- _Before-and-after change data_
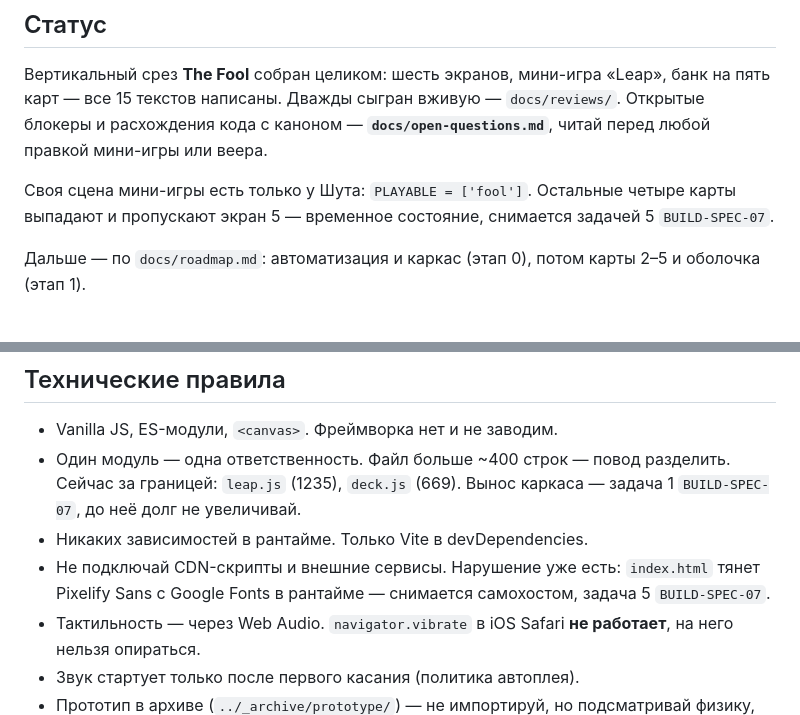
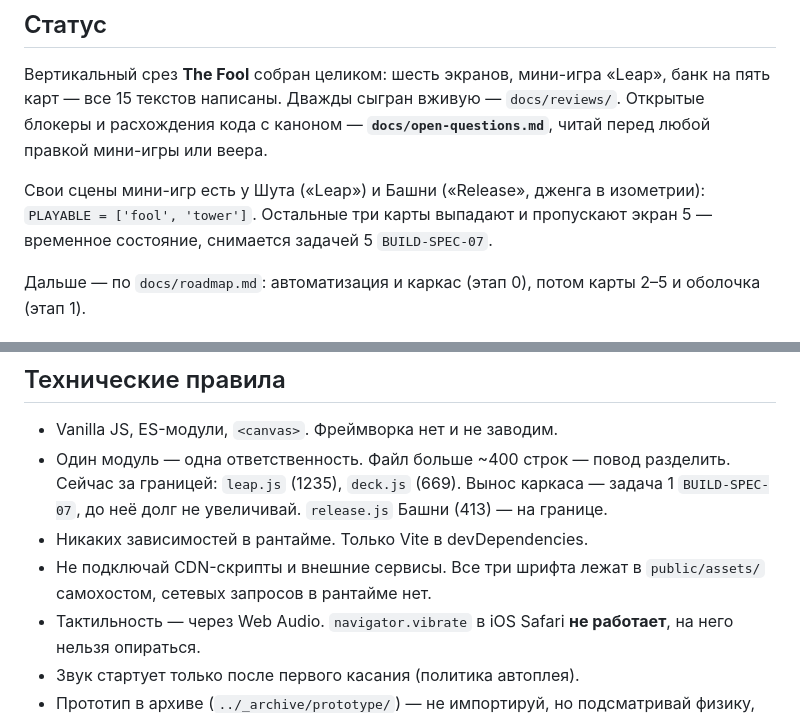
Before and after one commit to thefreshdrink/game, a Markdown page: CLAUDE.md, 2 parts joined by grey strips. Drawn GitHub-style.

Commit message:
Доки сверены с кодом: Башня играется, шрифты самохостом, A9 закрыт
Co-Authored-By: Claude Opus 5.5 <noreply@anthropic.com>

```diff
--- a/CLAUDE.md
+++ b/CLAUDE.md
@@ -21,9 +21,9 @@
 `docs/reviews/`. Открытые блокеры и расхождения кода с каноном —
 **`docs/open-questions.md`**, читай перед любой правкой мини-игры или веера.
 
-Своя сцена мини-игры есть только у Шута: `PLAYABLE = ['fool']`. Остальные
-четыре карты выпадают и пропускают экран 5 — временное состояние, снимается
-задачей 5 `BUILD-SPEC-07`.
+Свои сцены мини-игр есть у Шута («Leap») и Башни («Release», дженга в
+изометрии): `PLAYABLE = ['fool', 'tower']`. Остальные три карты выпадают и
+пропускают экран 5 — временное состояние, снимается задачей 5 `BUILD-SPEC-07`.
 
 Дальше — по `docs/roadmap.md`: автоматизация и каркас (этап 0), потом карты
 2–5 и оболочка (этап 1).
@@ -135,10 +135,10 @@
 - Один модуль — одна ответственность. Файл больше ~400 строк — повод
   разделить. Сейчас за границей: `leap.js` (1235), `deck.js` (669). Вынос
   каркаса — задача 1 `BUILD-SPEC-07`, до неё долг не увеличивай.
+  `release.js` Башни (413) — на границе.
 - Никаких зависимостей в рантайме. Только Vite в devDependencies.
-- Не подключай CDN-скрипты и внешние сервисы. Нарушение уже есть:
-  `index.html` тянет Pixelify Sans с Google Fonts в рантайме — снимается
-  самохостом, задача 5 `BUILD-SPEC-07`.
+- Не подключай CDN-скрипты и внешние сервисы. Все три шрифта лежат в
+  `public/assets/` самохостом, сетевых запросов в рантайме нет.
 - Тактильность — через Web Audio. `navigator.vibrate` в iOS Safari **не
   работает**, на него нельзя опираться.
 - Звук стартует только после первого касания (политика автоплея).
```
Also changed, not shown: docs/open-questions.md (added, +105 -0 lines).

- _THE TASK_
Print all of the entries word for word. Skip any images they contain.

- _ANSWER TO THE EXERCISE_
Before and after one commit to thefreshdrink/game, a Markdown page: CLAUDE.md, 2 parts joined by grey strips. Drawn GitHub-style.

Commit message:
Доки сверены с кодом: Башня играется, шрифты самохостом, A9 закрыт
Co-Authored-By: Claude Opus 5.5 <noreply@anthropic.com>

```diff
--- a/CLAUDE.md
+++ b/CLAUDE.md
@@ -21,9 +21,9 @@
 `docs/reviews/`. Открытые блокеры и расхождения кода с каноном —
 **`docs/open-questions.md`**, читай перед любой правкой мини-игры или веера.
 
-Своя сцена мини-игры есть только у Шута: `PLAYABLE = ['fool']`. Остальные
-четыре карты выпадают и пропускают экран 5 — временное состояние, снимается
-задачей 5 `BUILD-SPEC-07`.
+Свои сцены мини-игр есть у Шута («Leap») и Башни («Release», дженга в
+изометрии): `PLAYABLE = ['fool', 'tower']`. Остальные три карты выпадают и
+пропускают экран 5 — временное состояние, снимается задачей 5 `BUILD-SPEC-07`.
 
 Дальше — по `docs/roadmap.md`: автоматизация и каркас (этап 0), потом карты
 2–5 и оболочка (этап 1).
@@ -135,10 +135,10 @@
 - Один модуль — одна ответственность. Файл больше ~400 строк — повод
   разделить. Сейчас за границей: `leap.js` (1235), `deck.js` (669). Вынос
   каркаса — задача 1 `BUILD-SPEC-07`, до неё долг не увеличивай.
+  `release.js` Башни (413) — на границе.
 - Никаких зависимостей в рантайме. Только Vite в devDependencies.
-- Не подключай CDN-скрипты и внешние сервисы. Нарушение уже есть:
-  `index.html` тянет Pixelify Sans с Google Fonts в рантайме — снимается
-  самохостом, задача 5 `BUILD-SPEC-07`.
+- Не подключай CDN-скрипты и внешние сервисы. Все три шрифта лежат в
+  `public/assets/` самохостом, сетевых запросов в рантайме нет.
 - Тактильность — через Web Audio. `navigator.vibrate` в iOS Safari **не
   работает**, на него нельзя опираться.
 - Звук стартует только после первого касания (политика автоплея).
```
Also changed, not shown: docs/open-questions.md (added, +105 -0 lines).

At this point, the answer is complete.